Brief | Print out each record below, unaltered and complete, without its images.

Data records START

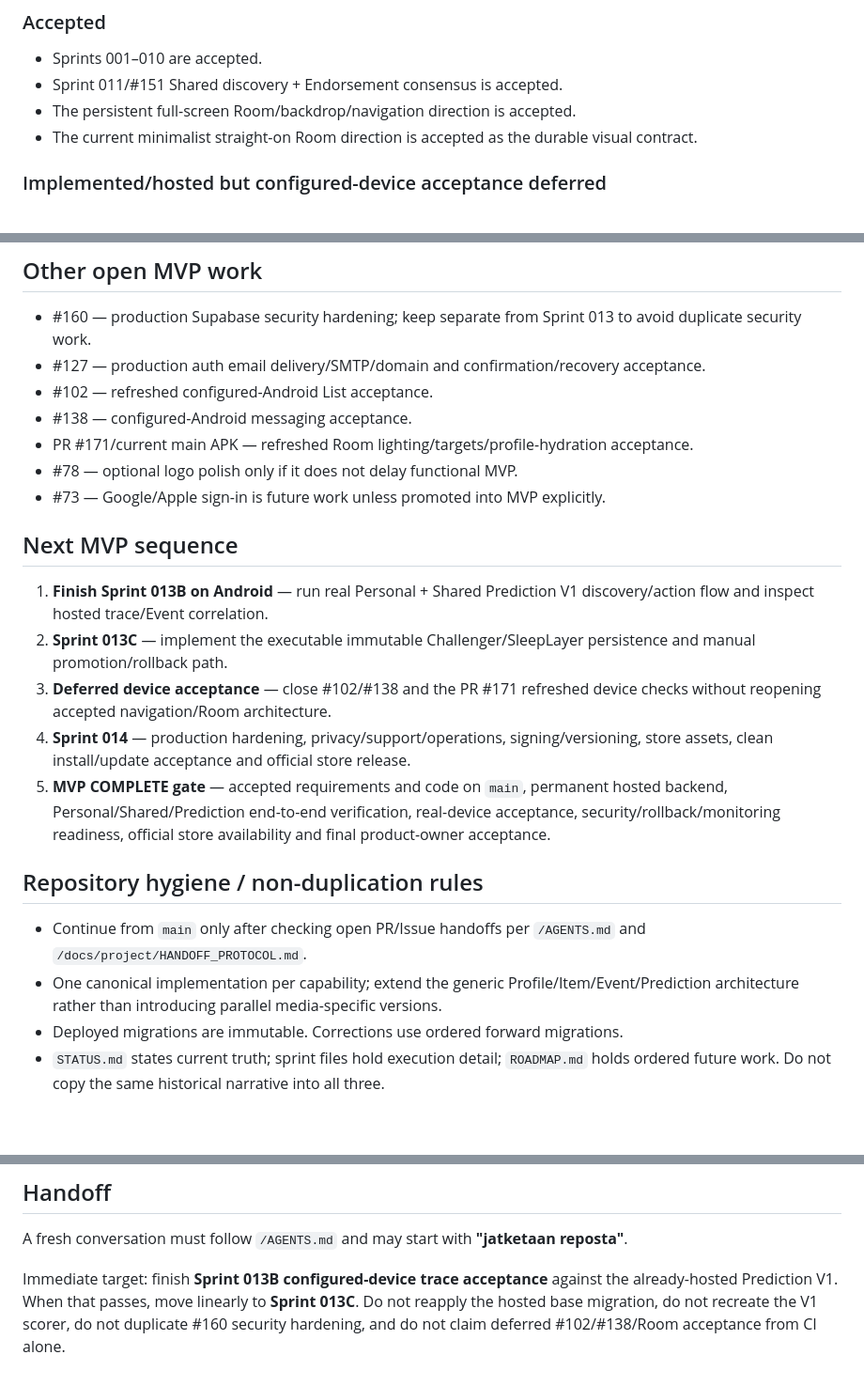
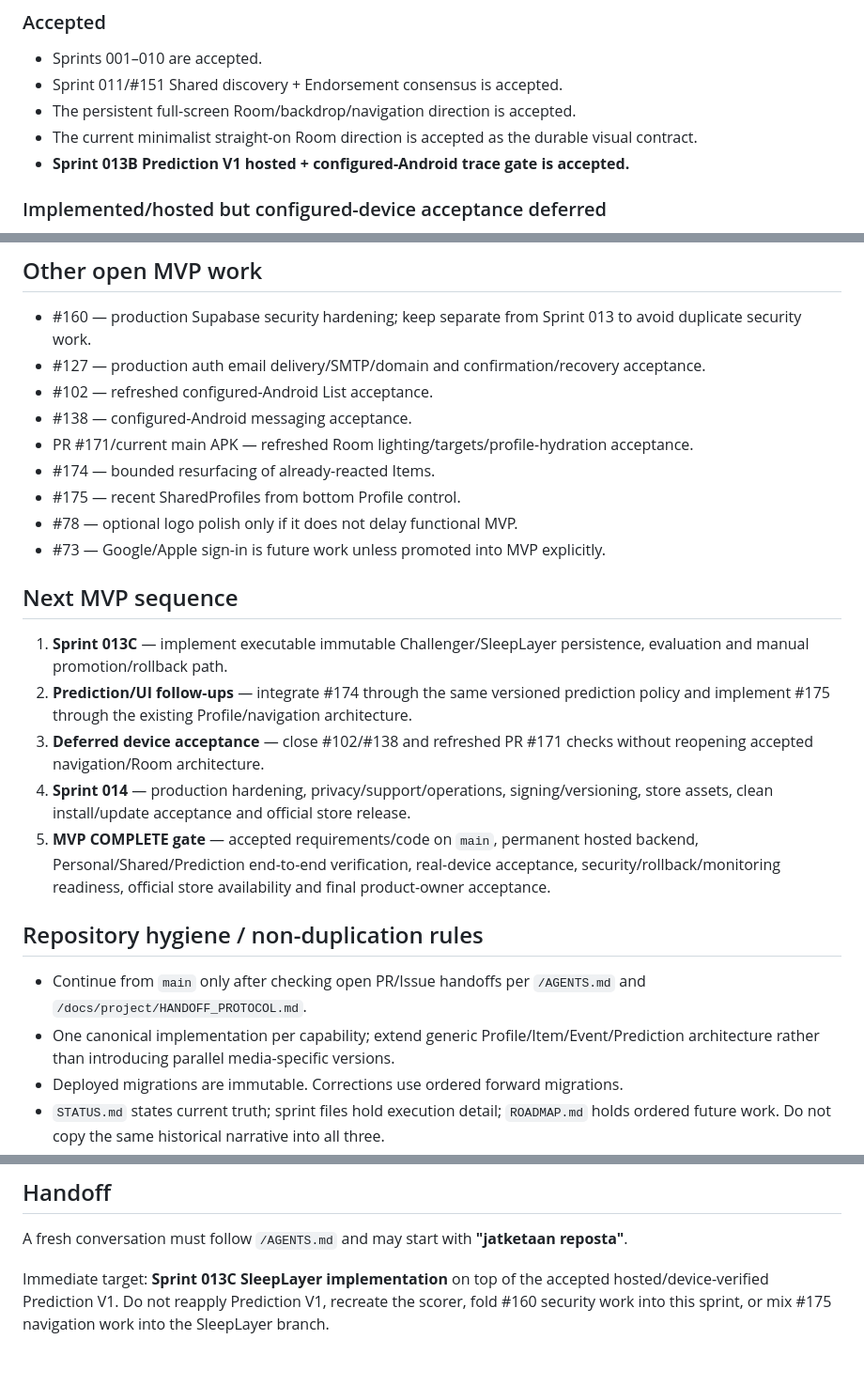
Before and after one commit to Kajooja/Kajo, a Markdown page: docs/project/STATUS.md, 3 parts joined by grey strips. Shown at 94% size. Drawn GitHub-style; blank space fills up the shorter version.

```diff
--- a/docs/project/STATUS.md
+++ b/docs/project/STATUS.md
@@ -33,6 +33,7 @@ Core architecture remains generic: `User` acts inside a `Profile`; `Prediction`
 - Sprint 011/#151 Shared discovery + Endorsement consensus is accepted.
 - The persistent full-screen Room/backdrop/navigation direction is accepted.
 - The current minimalist straight-on Room direction is accepted as the durable visual contract.
+- **Sprint 013B Prediction V1 hosted + configured-Android trace gate is accepted.**
 
 ### Implemented/hosted but configured-device acceptance deferred
 
@@ -109,21 +102,23 @@ Do not create a second recommender, live genetic mutation loop or LLM serving pa
 - #102 — refreshed configured-Android List acceptance.
 - #138 — configured-Android messaging acceptance.
 - PR #171/current main APK — refreshed Room lighting/targets/profile-hydration acceptance.
+- #174 — bounded resurfacing of already-reacted Items.
+- #175 — recent SharedProfiles from bottom Profile control.
 - #78 — optional logo polish only if it does not delay functional MVP.
 - #73 — Google/Apple sign-in is future work unless promoted into MVP explicitly.
 
 ## Next MVP sequence
 
-1. **Finish Sprint 013B on Android** — run real Personal + Shared Prediction V1 discovery/action flow and inspect hosted trace/Event correlation.
-2. **Sprint 013C** — implement the executable immutable Challenger/SleepLayer persistence and manual promotion/rollback path.
-3. **Deferred device acceptance** — close #102/#138 and the PR #171 refreshed device checks without reopening accepted navigation/Room architecture.
+1. **Sprint 013C** — implement executable immutable Challenger/SleepLayer persistence, evaluation and manual promotion/rollback path.
+2. **Prediction/UI follow-ups** — integrate #174 through the same versioned prediction policy and implement #175 through the existing Profile/navigation architecture.
+3. **Deferred device acceptance** — close #102/#138 and refreshed PR #171 checks without reopening accepted navigation/Room architecture.
 4. **Sprint 014** — production hardening, privacy/support/operations, signing/versioning, store assets, clean install/update acceptance and official store release.
-5. **MVP COMPLETE gate** — accepted requirements and code on `main`, permanent hosted backend, Personal/Shared/Prediction end-to-end verification, real-device acceptance, security/rollback/monitoring readiness, official store availability and final product-owner acceptance.
+5. **MVP COMPLETE gate** — accepted requirements/code on `main`, permanent hosted backend, Personal/Shared/Prediction end-to-end verification, real-device acceptance, security/rollback/monitoring readiness, official store availability and final product-owner acceptance.
 
 ## Repository hygiene / non-duplication rules
 
 - Continue from `main` only after checking open PR/Issue handoffs per `/AGENTS.md` and `/docs/project/HANDOFF_PROTOCOL.md`.
-- One canonical implementation per capability; extend the generic Profile/Item/Event/Prediction architecture rather than introducing parallel media-specific versions.
+- One canonical implementation per capability; extend generic Profile/Item/Event/Prediction architecture rather than introducing parallel media-specific versions.
 - Deployed migrations are immutable. Corrections use ordered forward migrations.
 - `STATUS.md` states current truth; sprint files hold execution detail; `ROADMAP.md` holds ordered future work. Do not copy the same historical narrative into all three.
 - Do not merge speculative empty feature folders, duplicate documentation or unused abstraction layers.
@@ -155,4 +150,4 @@ Do not create a second recommender, live genetic mutation loop or LLM serving pa
 
 A fresh conversation must follow `/AGENTS.md` and may start with **"jatketaan reposta"**.
 
-Immediate target: finish **Sprint 013B configured-device trace acceptance** against the already-hosted Prediction V1. When that passes, move linearly to **Sprint 013C**. Do not reapply the hosted base migration, do not recreate the V1 scorer, do not duplicate #160 security hardening, and do not claim deferred #102/#138/Room acceptance from CI alone.
+Immediate target: **Sprint 013C SleepLayer implementation** on top of the accepted hosted/device-verified Prediction V1. Do not reapply Prediction V1, recreate the scorer, fold #160 security work into this sprint, or mix #175 navigation work into the SleepLayer branch.
```
Also changed, not shown: other parts of docs/project/STATUS.md (+25 -33 lines).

Data records END

Task answer |
Before and after one commit to Kajooja/Kajo, a Markdown page: docs/project/STATUS.md, 3 parts joined by grey strips. Shown at 94% size. Drawn GitHub-style; blank space fills up the shorter version.

```diff
--- a/docs/project/STATUS.md
+++ b/docs/project/STATUS.md
@@ -33,6 +33,7 @@ Core architecture remains generic: `User` acts inside a `Profile`; `Prediction`
 - Sprint 011/#151 Shared discovery + Endorsement consensus is accepted.
 - The persistent full-screen Room/backdrop/navigation direction is accepted.
 - The current minimalist straight-on Room direction is accepted as the durable visual contract.
+- **Sprint 013B Prediction V1 hosted + configured-Android trace gate is accepted.**
 
 ### Implemented/hosted but configured-device acceptance deferred
 
@@ -109,21 +102,23 @@ Do not create a second recommender, live genetic mutation loop or LLM serving pa
 - #102 — refreshed configured-Android List acceptance.
 - #138 — configured-Android messaging acceptance.
 - PR #171/current main APK — refreshed Room lighting/targets/profile-hydration acceptance.
+- #174 — bounded resurfacing of already-reacted Items.
+- #175 — recent SharedProfiles from bottom Profile control.
 - #78 — optional logo polish only if it does not delay functional MVP.
 - #73 — Google/Apple sign-in is future work unless promoted into MVP explicitly.
 
 ## Next MVP sequence
 
-1. **Finish Sprint 013B on Android** — run real Personal + Shared Prediction V1 discovery/action flow and inspect hosted trace/Event correlation.
-2. **Sprint 013C** — implement the executable immutable Challenger/SleepLayer persistence and manual promotion/rollback path.
-3. **Deferred device acceptance** — close #102/#138 and the PR #171 refreshed device checks without reopening accepted navigation/Room architecture.
+1. **Sprint 013C** — implement executable immutable Challenger/SleepLayer persistence, evaluation and manual promotion/rollback path.
+2. **Prediction/UI follow-ups** — integrate #174 through the same versioned prediction policy and implement #175 through the existing Profile/navigation architecture.
+3. **Deferred device acceptance** — close #102/#138 and refreshed PR #171 checks without reopening accepted navigation/Room architecture.
 4. **Sprint 014** — production hardening, privacy/support/operations, signing/versioning, store assets, clean install/update acceptance and official store release.
-5. **MVP COMPLETE gate** — accepted requirements and code on `main`, permanent hosted backend, Personal/Shared/Prediction end-to-end verification, real-device acceptance, security/rollback/monitoring readiness, official store availability and final product-owner acceptance.
+5. **MVP COMPLETE gate** — accepted requirements/code on `main`, permanent hosted backend, Personal/Shared/Prediction end-to-end verification, real-device acceptance, security/rollback/monitoring readiness, official store availability and final product-owner acceptance.
 
 ## Repository hygiene / non-duplication rules
 
 - Continue from `main` only after checking open PR/Issue handoffs per `/AGENTS.md` and `/docs/project/HANDOFF_PROTOCOL.md`.
-- One canonical implementation per capability; extend the generic Profile/Item/Event/Prediction architecture rather than introducing parallel media-specific versions.
+- One canonical implementation per capability; extend generic Profile/Item/Event/Prediction architecture rather than introducing parallel media-specific versions.
 - Deployed migrations are immutable. Corrections use ordered forward migrations.
 - `STATUS.md` states current truth; sprint files hold execution detail; `ROADMAP.md` holds ordered future work. Do not copy the same historical narrative into all three.
 - Do not merge speculative empty feature folders, duplicate documentation or unused abstraction layers.
@@ -155,4 +150,4 @@ Do not create a second recommender, live genetic mutation loop or LLM serving pa
 
 A fresh conversation must follow `/AGENTS.md` and may start with **"jatketaan reposta"**.
 
-Immediate target: finish **Sprint 013B configured-device trace acceptance** against the already-hosted Prediction V1. When that passes, move linearly to **Sprint 013C**. Do not reapply the hosted base migration, do not recreate the V1 scorer, do not duplicate #160 security hardening, and do not claim deferred #102/#138/Room acceptance from CI alone.
+Immediate target: **Sprint 013C SleepLayer implementation** on top of the accepted hosted/device-verified Prediction V1. Do not reapply Prediction V1, recreate the scorer, fold #160 security work into this sprint, or mix #175 navigation work into the SleepLayer branch.
```
Also changed, not shown: other parts of docs/project/STATUS.md (+25 -33 lines).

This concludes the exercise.